> **Work request**
All lines with the word "double" must be pulled from the entries below.

(Items from a data source)
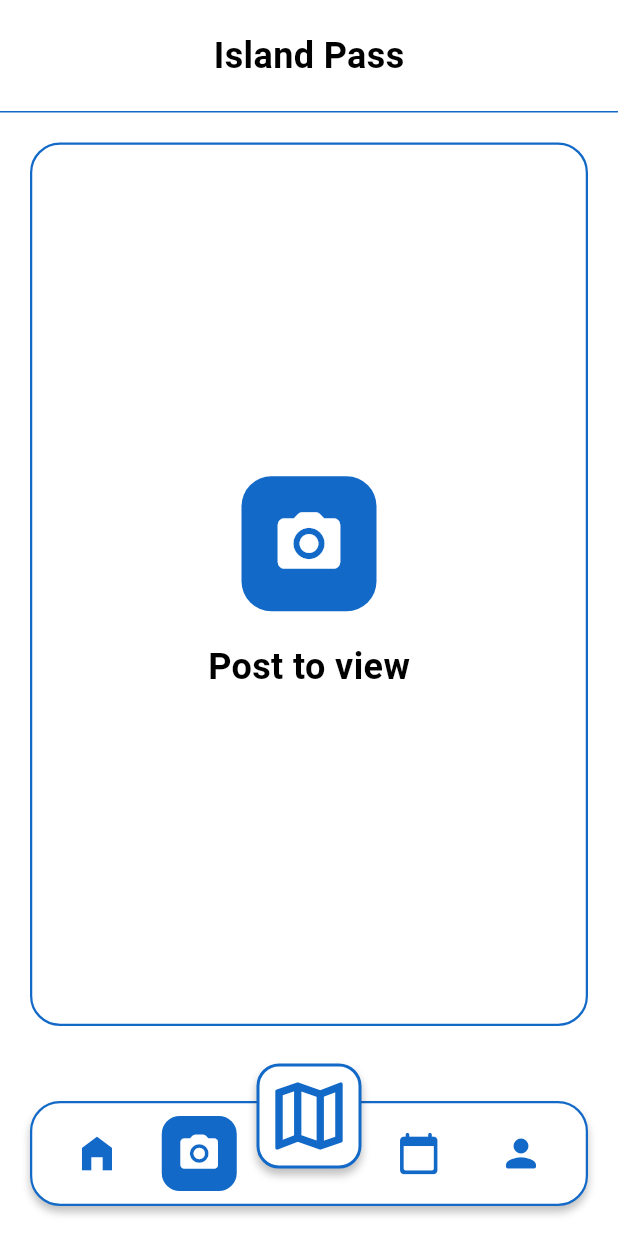
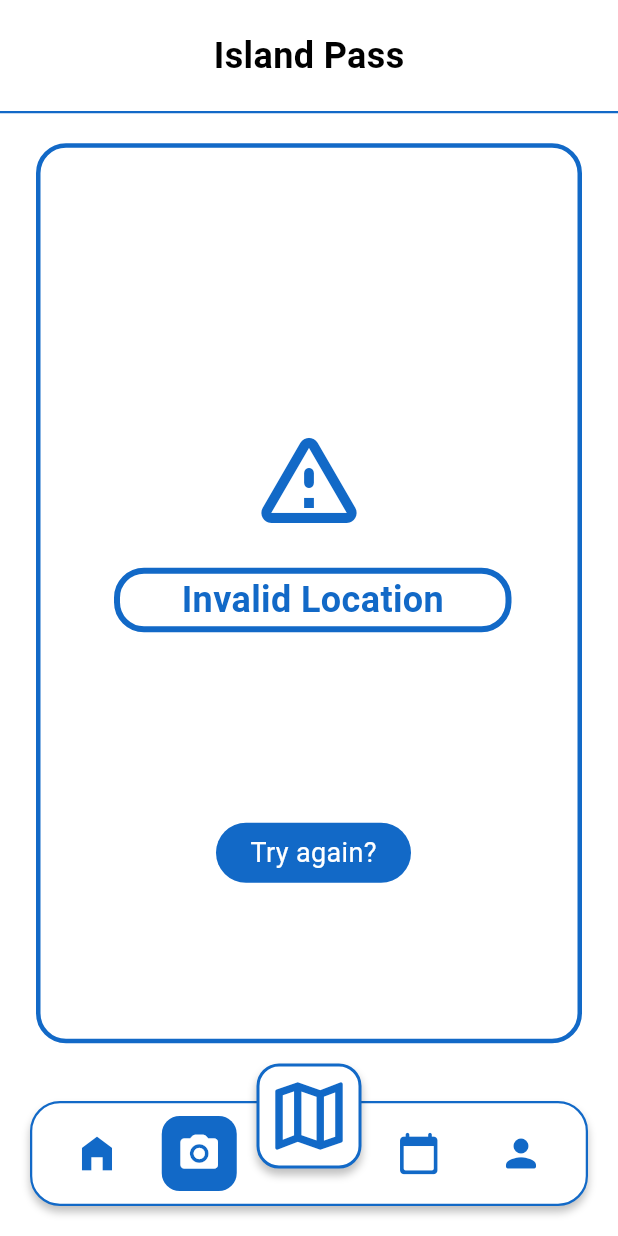
Before and after one commit to ntua-el21914/CyclaGo, a Flutter app: the MainScaffold screen opened directly, on a phone screen of 412 x 824 dp. Run offline on Flutter 3.47's test engine with Material 3 defaults, Android fonts, the phone set to English and light mode, and no system bars; our stand-ins replace camera, cloud_firestore, firebase_auth, firebase_core, flutter_map, flutter_svg and 3 more; accounts and stored records are empty; Roboto replaces fonts that are missing (Hammersmith One).

Commit message:
GPS_Implementation

```diff
--- a/lib/features/camera/island_pass_screen.dart
+++ b/lib/features/camera/island_pass_screen.dart
@@ -1,3 +1,4 @@
+import 'dart:io';
 import 'package:flutter/material.dart';
 import 'package:google_fonts/google_fonts.dart';
 import 'package:cloud_firestore/cloud_firestore.dart';
@@ -6,7 +7,10 @@ import 'package:cyclago/features/social/group_chat_screen.dart';
 import 'package:cyclago/core/global_data.dart';
 
 class IslandPassScreen extends StatefulWidget {
-  const IslandPassScreen({super.key});
+  // Receive location status from MainScaffold
+  final bool isLocationValid;
+
+  const IslandPassScreen({super.key, required this.isLocationValid});
 
   @override
   State<IslandPassScreen> createState() => _IslandPassScreenState();
@@ -17,20 +21,155 @@ class _IslandPassScreenState extends State<IslandPassScreen> {
   Widget build(BuildContext context) {
     const Color primaryBlue = Color(0xFF1269C7);
 
-    // THE GATE: Check if user has posted at least once locally
+    // 1. INVALID LOCATION (Your exact design)
+    if (!widget.isLocationValid) {
+      return _buildInvalidLocationScreen(primaryBlue);
+    }
+
+    // 2. VALID LOCATION (Feed + Chat)
+    return _buildValidIslandPass(primaryBlue);
+  }
+
+  // --- ❌ INVALID LOCATION SCREEN (Fixed Width/Height) ---
+  Widget _buildInvalidLocationScreen(Color primaryBlue) {
+    return Scaffold(
+      backgroundColor: Colors.white,
+      body: SafeArea(
+        child: Column(
+          children: [
+            // Header
+            Container(
+              width: double.infinity,
+              padding: const EdgeInsets.symmetric(vertical: 20),
+              decoration: BoxDecoration(
+                color: Colors.white,
+                border: Border(bottom: BorderSide(width: 1.5, color: primaryBlue)),
+              ),
+              child: Center(
+                child: Text(
+                  'Island Pass',
+                  style: GoogleFonts.hammersmithOne(
+                    color: Colors.black, fontSize: 24, fontWeight: FontWeight.bold,
+                  ),
+                ),
+              ),
+            ),
+
+            // Error Content
+            Expanded(
+              // SingleChildScrollView prevents error on small screens if height 600 is too big
+              child: SingleChildScrollView(
+                child: Center(
+                  child: Padding(
+                    padding: const EdgeInsets.symmetric(vertical: 20.0),
+                    child: Container(
+                      width: 364, // Fixed Width from your code
+                      height: 600, // Fixed Height from your code
+                      clipBehavior: Clip.antiAlias,
+                      decoration: ShapeDecoration(
+                        color: Colors.white,
+                        shape: RoundedRectangleBorder(
+                          side: BorderSide(width: 3, color: primaryBlue),
+                          borderRadius: BorderRadius.circular(20),
+                        ),
+                      ),
+                      child: Stack(
+                        children: [
+                          // 1. Icon (Centered horizontally)
+                          Positioned(
+                            left: 0,
+                            right: 0,
+                            top: 180,
+                            child: Icon(Icons.warning_amber_rounded, size: 80, color: primaryBlue),
+                          ),
+
+                          // 2. "Invalid Location" Box
+                          Positioned(
+                            left: 49,
+                            top: 280,
+                            child: Container(
+                              width: 265,
+                              height: 43,
+                              decoration: ShapeDecoration(
+                                shape: RoundedRectangleBorder(
+                                  side: BorderSide(width: 4, color: primaryBlue),
+                                  borderRadius: BorderRadius.circular(20),
+                                ),
+                              ),
+                              child: Center(
+                                child: Text(
+                                  'Invalid Location',
+                                  style: GoogleFonts.hammersmithOne(
+                                    color: primaryBlue,
+                                    fontSize: 24,
+                                    fontWeight: FontWeight.bold,
+                                  ),
+                                ),
+                              ),
+                            ),
+                          ),
+
+                          // 3. "Try again?" Button (Clickable)
+                          Positioned(
+                            left: 117, // Centered roughly (364 - 130) / 2
+                            top: 450,
+                            child: GestureDetector(
+                              // Since the check happens on MainScaffold, this might need a callback
+                              // For now, it's visual, or you can use Navigator to reload MainScaffold
+                              onTap: () {
+                                // Optional: Trigger reload logic here
+                                print("Retry clicked");
+                              },
+                              child: Container(
+                                width: 130,
+                                height: 40,
+                                decoration: ShapeDecoration(
+                                  color: primaryBlue,
+                                  shape: RoundedRectangleBorder(
+                                    borderRadius: BorderRadius.circular(20),
+                                  ),
+                                ),
+                                child: Center(
+                                  child: Text(
+                                    'Try again?',
+                                    style: GoogleFonts.hammersmithOne(
+                                      color: Colors.white,
+                                      fontSize: 18,
+                                    ),
+                                  ),
+                                ),
+                              ),
+                            ),
+                          ),
+                        ],
+                      ),
+                    ),
+                  ),
+                ),
+              ),
+            ),
+          ],
+        ),
+      ),
+    );
+  }
+
+  // --- ✅ VALID SCREEN (FEED + CHAT) ---
+  Widget _buildValidIslandPass(Color primaryBlue) {
     bool hasPosted = GlobalFeedData.posts.isNotEmpty;
+    // Dynamic Padding
+    final double bottomPadding = MediaQuery.of(context).padding.bottom + 100;
 
     return Scaffold(
       backgroundColor: Colors.white,
-
       body: SafeArea(
         child: Column(
           children: [
-            // --- HEADER ---
+            // Header
             Container(
               width: double.infinity,
               padding: const EdgeInsets.symmetric(vertical: 20),
-              decoration: const BoxDecoration(
+              decoration: BoxDecoration(
                 color: Colors.white,
                 border: Border(bottom: BorderSide(width: 1, color: primaryBlue)),
               ),
@@ -44,7 +183,7 @@ class _IslandPassScreenState extends State<IslandPassScreen> {
               ),
             ),
 
-            // --- CONTENT ---
+            // Content
             Expanded(
               child: Padding(
                 padding: const EdgeInsets.symmetric(horizontal: 20.0),
@@ -52,7 +191,7 @@ class _IslandPassScreenState extends State<IslandPassScreen> {
                   children: [
                     const SizedBox(height: 20),
 
-                    // --- GROUP CHAT BUTTON (Only if Unlocked) ---
+                    // --- GROUP CHAT BUTTON ---
                     if (hasPosted) ...[
                       GestureDetector(
                         onTap: () {
@@ -71,16 +210,12 @@ class _IslandPassScreenState extends State<IslandPassScreen> {
                             borderRadius: BorderRadius.circular(30),
                             border: Border.all(color: primaryBlue, width: 1.5),
                             boxShadow: [
-                              BoxShadow(
-                                color: Colors.grey.withOpacity(0.1),
-                                blurRadius: 5, offset: const Offset(0, 3),
-                              ),
+                              BoxShadow(color: Colors.grey.withOpacity(0.1), blurRadius: 5, offset: const Offset(0, 3)),
                             ],
                           ),
                           child: Row(
                             children: [
                               const SizedBox(width: 10),
-                              // Naxos Icon (Using a stable placeholder to avoid crashes)
                               Container(
                                 width: 40,
                                 height: 40,
@@ -102,7 +237,7 @@ class _IslandPassScreenState extends State<IslandPassScreen> {
                               const Spacer(),
                               const Padding(
                                 padding: EdgeInsets.only(right: 20.0),
-                                child: Icon(Icons.arrow_forward_ios, size: 16, color: primaryBlue),
+                                child: Icon(Icons.arrow_forward_ios, size: 16, color: Color(0xFF1269C7)),
                               ),
                             ],
                           ),
@@ -114,7 +249,7 @@ class _IslandPassScreenState extends State<IslandPassScreen> {
                     // --- FEED AREA ---
                     Expanded(
                       child: hasPosted
-                        ? _buildRealSocialFeed(primaryBlue)
+                        ? _buildRealSocialFeed(primaryBlue, bottomPadding)
                         : _buildEmptyState(context, primaryBlue),
                     ),
                   ],
@@ -168,8 +303,8 @@ class _IslandPassScreenState extends State<IslandPassScreen> {
     );
   }
 
-  // --- UNLOCKED STATE (New Design) ---
-  Widget _buildRealSocialFeed(Color primaryBlue) {
+  // --- UNLOCKED FEED ---
+  Widget _buildRealSocialFeed(Color primaryBlue, double bottomPadding) {
     return StreamBuilder<QuerySnapshot>(
       stream: FirebaseFirestore.instance
           .collection('posts')
@@ -187,13 +322,12 @@ class _IslandPassScreenState extends State<IslandPassScreen> {
         }
 
         return GridView.builder(
-          // PADDING FIX: 120 ensures the last item is visible above the Nav Bar
-          padding: const EdgeInsets.only(bottom: 120, top: 10),
+          padding: EdgeInsets.only(bottom: bottomPadding, top: 10),
           gridDelegate: const SliverGridDelegateWithFixedCrossAxisCount(
             crossAxisCount: 2,
             crossAxisSpacing: 10,
             mainAxisSpacing: 10,
-            childAspectRatio: 0.8, // Standard ratio for photo cards
+            childAspectRatio: 0.8,
           ),
           itemCount: docs.length,
           itemBuilder: (context, index) {
@@ -204,7 +338,7 @@ class _IslandPassScreenState extends State<IslandPassScreen> {
             return Container(
               decoration: BoxDecoration(
                 borderRadius: BorderRadius.circular(15),
-                color: Colors.black, // Dark background to hide loading gaps
+                color: Colors.black,
                 boxShadow: [
                   BoxShadow(color: Colors.black.withOpacity(0.1), blurRadius: 5)
                 ],
@@ -214,7 +348,6 @@ class _IslandPassScreenState extends State<IslandPassScreen> {
                 child: Stack(
                   fit: StackFit.expand,
                   children: [
-                    // 1. IMAGE
                     Image.network(
                       imageUrl,
                       fit: BoxFit.cover,
@@ -222,26 +355,19 @@ class _IslandPassScreenState extends State<IslandPassScreen> {
                          return Container(color: Colors.grey[200], child: const Icon(Icons.broken_image, color: Colors.grey));
                       },
                     ),
-
-                    // 2. GRADIENT OVERLAY (For readability)
                     Positioned(
                       bottom: 0, left: 0, right: 0,
                       child: Container(
                         height: 60,
                         decoration: BoxDecoration(
                           gradient: LinearGradient(
-                            colors: [
-                              Colors.black.withOpacity(0.8),
-                              Colors.transparent
-                            ],
+                            colors: [Colors.black.withOpacity(0.8), Colors.transparent],
                             begin: Alignment.bottomCenter,
                             end: Alignment.topCenter,
                           ),
                         ),
                       ),
                     ),
-
-                    // 3. USERNAME (White text on gradient)
                     Positioned(
                       bottom: 12, left: 12,
                       child: Text(
@@ -250,9 +376,6 @@ class _IslandPassScreenState extends State<IslandPassScreen> {
                           color: Colors.white,
                           fontSize: 14,
                           fontWeight: FontWeight.bold,
-                          shadows: [
-                            const Shadow(offset: Offset(0, 1), blurRadius: 2, color: Colors.black),
-                          ],
                         ),
                       ),
                     ),
--- a/lib/main.dart
+++ b/lib/main.dart
@@ -1,35 +1,24 @@
 import 'package:flutter/material.dart';
 import 'package:firebase_core/firebase_core.dart';
-// Ensure these imports match your folder structure exactly
+import 'package:geolocator/geolocator.dart'; // <--- Import Geolocator
 import 'features/home/home_screen.dart';
 import 'features/auth/login_screen.dart';
 import 'features/camera/island_pass_screen.dart';
 import 'package:cyclago/features/map/map_screen.dart';
 import 'features/calendar/calendar_screen.dart';
 import 'features/profile/profile_screen.dart';
-
-//Firebase-Database
 import 'firebase_options.dart';
-
 
 void main() async {
   WidgetsFlutterBinding.ensureInitialized();
-
   try {
-    // Attempt to connect to Firebase
     await Firebase.initializeApp(
       options: DefaultFirebaseOptions.currentPlatform,
     );
-
-    // If we get here, it worked!
     print("FIREBASE CONNECTED SUCCESSFULLY");
-
   } catch (e) {
-    // If it fails, print the error
-    print("❌❌❌ FIREBASE CONNECTION FAILED ❌❌❌");
     print("Error details: $e");
   }
-
   runApp(const CyclaGoApp());
 }
 
@@ -46,17 +35,11 @@ class CyclaGoApp extends StatelessWidget {
         useMaterial3: true,
         scaffoldBackgroundColor: Colors.white,
       ),
-      // -------------------------------------------------------
-      // CHANGE THIS LINE TO TEST DIFFERENT SCREENS:
-      // Use 'const LoginScreen()' to start from Login
-      // Use 'const MainScaffold()' to start straight at the Dashboard
-      // -------------------------------------------------------
       home: const LoginScreen(),
     );
   }
 }
 
-// --- THE MAIN HUB (With the Custom Floating Nav Bar) ---
 class MainScaffold extends StatefulWidget {
   final int initialIndex;
   const MainScaffold({super.key, this.initialIndex = 0});
@@ -66,21 +49,68 @@ class MainScaffold extends StatefulWidget {
 }
 
 class _MainScaffoldState extends State<MainScaffold> {
-  late int _selectedIndex = 0;
-  bool _isNavBarVisible = true; // 1. New variable to control visibility
+  late int _selectedIndex;
+  bool _isNavBarVisible = true;
+
+  // --- LOCATION STATE ---
+  bool _isLocationValid = false;
+  bool _isLoadingLocation = true;
+
+  // Naxos Coordinates
+  final double naxosLat = 37.1032;
+  final double naxosLng = 25.3764;
+  final double allowedRadiusInMeters = 50000; // 50km
 
   @override
-    void initState() {
-      super.initState();
-      // Initialize with the requested index
-      _selectedIndex = widget.initialIndex;
+  void initState() {
+    super.initState();
+    _selectedIndex = widget.initialIndex;
+    _checkLocationOnLogin(); // <--- Check immediately
+  }
+
+  Future<void> _checkLocationOnLogin() async {
+    try {
+      LocationPermission permission = await Geolocator.checkPermission();
+      if (permission == LocationPermission.denied) {
+        permission = await Geolocator.requestPermission();
+        if (permission == LocationPermission.denied) {
+          setState(() => _isLoadingLocation = false);
+          return;
+        }
+      }
+
+      if (permission == LocationPermission.deniedForever) {
+        setState(() => _isLoadingLocation = false);
+        return;
+      }
+
+      Position position = await Geolocator.getCurrentPosition(
+        desiredAccuracy: LocationAccuracy.high,
+      );
+
+      double distanceInMeters = Geolocator.distanceBetween(
+        position.latitude,
+        position.longitude,
+        naxosLat,
+        naxosLng,
+      );
+
+      if (mounted) {
+        setState(() {
+          _isLocationValid = distanceInMeters <= allowedRadiusInMeters;
+          _isLoadingLocation = false;
+        });
+      }
+    } catch (e) {
+      print("Location Error: $e");
+      if (mounted) setState(() => _isLoadingLocation = false);
     }
+  }
 
   void _onItemTapped(int index) {
     setState(() => _selectedIndex = index);
   }
 
-  // 2. Function to toggle the bar (we will pass this to MapScreen)
   void _toggleNavBar(bool isVisible) {
     if (_isNavBarVisible != isVisible) {
       setState(() => _isNavBarVisible = isVisible);
@@ -89,28 +119,30 @@ class _MainScaffoldState extends State<MainScaffold> {
 
   @override
   Widget build(BuildContext context) {
-    // 3. Pass the toggle function to MapScreen
     final List<Widget> screens = [
-      const HomeScreen(), // Index 0
-      const IslandPassScreen(), // Index 1
-      MapScreen(onToggleNavBar: _toggleNavBar), // Index 2: Updated Constructor!
-      const CalendarScreen(), // Index 3
-      const ProfileScreen(), // Index 4
+      const HomeScreen(),
+      // PASS THE LOCATION STATUS HERE
+      IslandPassScreen(isLocationValid: _isLocationValid),
+      MapScreen(onToggleNavBar: _toggleNavBar),
+      const CalendarScreen(),
+      const ProfileScreen(),
     ];
 
     return Scaffold(
       backgroundColor: const Color(0xFFF6F9FC),
       extendBody: true,
-      // 4. Wrap NavBar in AnimatedContainer or Visibility
       bottomNavigationBar: _isNavBarVisible
           ? CustomNavBar(selectedIndex: _selectedIndex, onTap: _onItemTapped)
-          : null, // If false, the bar disappears completely
-      body: screens[_selectedIndex],
+          : null,
+      // If still loading GPS, show spinner, otherwise show screen
+      body: _isLoadingLocation
+          ? const Center(child: CircularProgressIndicator())
+          : screens[_selectedIndex],
     );
   }
 }
 
-// --- YOUR CUSTOM NAV BAR WIDGET ---
+// ... (Your CustomNavBar class remains exactly the same as you provided)
 class CustomNavBar extends StatelessWidget {
   final int selectedIndex;
   final Function(int) onTap;
@@ -132,7 +164,6 @@ class CustomNavBar extends StatelessWidget {
         clipBehavior: Clip.none,
         alignment: Alignment.bottomCenter,
         children: [
-          // A. The White Pill Container
           Container(
             height: 70,
             margin: const EdgeInsets.only(left: 20, right: 20, bottom: 20),
@@ -153,14 +184,12 @@ class CustomNavBar extends StatelessWidget {
               children: [
                 _NavBarItem(icon: Icons.home_filled, index: 0, selectedIndex: selectedIndex, onTap: onTap),
                 _NavBarItem(icon: Icons.camera_alt_rounded, index: 1, selectedIndex: selectedIndex, onTap: onTap),
-                const SizedBox(width: 60), // Space for Map Button
+                const SizedBox(width: 60),
                 _NavBarItem(icon: Icons.calendar_today_rounded, index: 3, selectedIndex: selectedIndex, onTap: onTap),
                 _NavBarItem(icon: Icons.person_rounded, index: 4, selectedIndex: selectedIndex, onTap: onTap),
               ],
             ),
           ),
-
-          // B. The Floating Map Button
           Positioned(
             bottom: 45,
             child: GestureDetector(
--- a/pubspec.yaml
+++ b/pubspec.yaml
@@ -41,7 +41,7 @@ dependencies:
   path: ^1.9.0
 
   # 2. Subsystem: Location & Maps (No API key required with flutter_map)
-  geolocator: ^10.1.0
+  geolocator: ^14.0.2
   flutter_map: ^8.2.2      # Easier than Google Maps for assignments
   latlong2: ^0.9.1
 
```
Also changed, not shown: lib/features/camera/photo_posting_screen.dart (+10 -12 lines), pubspec.lock, 2 other files.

> **Answer**
+              width: double.infinity,
+    final double bottomPadding = MediaQuery.of(context).padding.bottom + 100;
               width: double.infinity,
+  Widget _buildRealSocialFeed(Color primaryBlue, double bottomPadding) {
+  final double naxosLat = 37.1032;
+  final double naxosLng = 25.3764;
+  final double allowedRadiusInMeters = 50000; // 50km
+      double distanceInMeters = Geolocator.distanceBetween(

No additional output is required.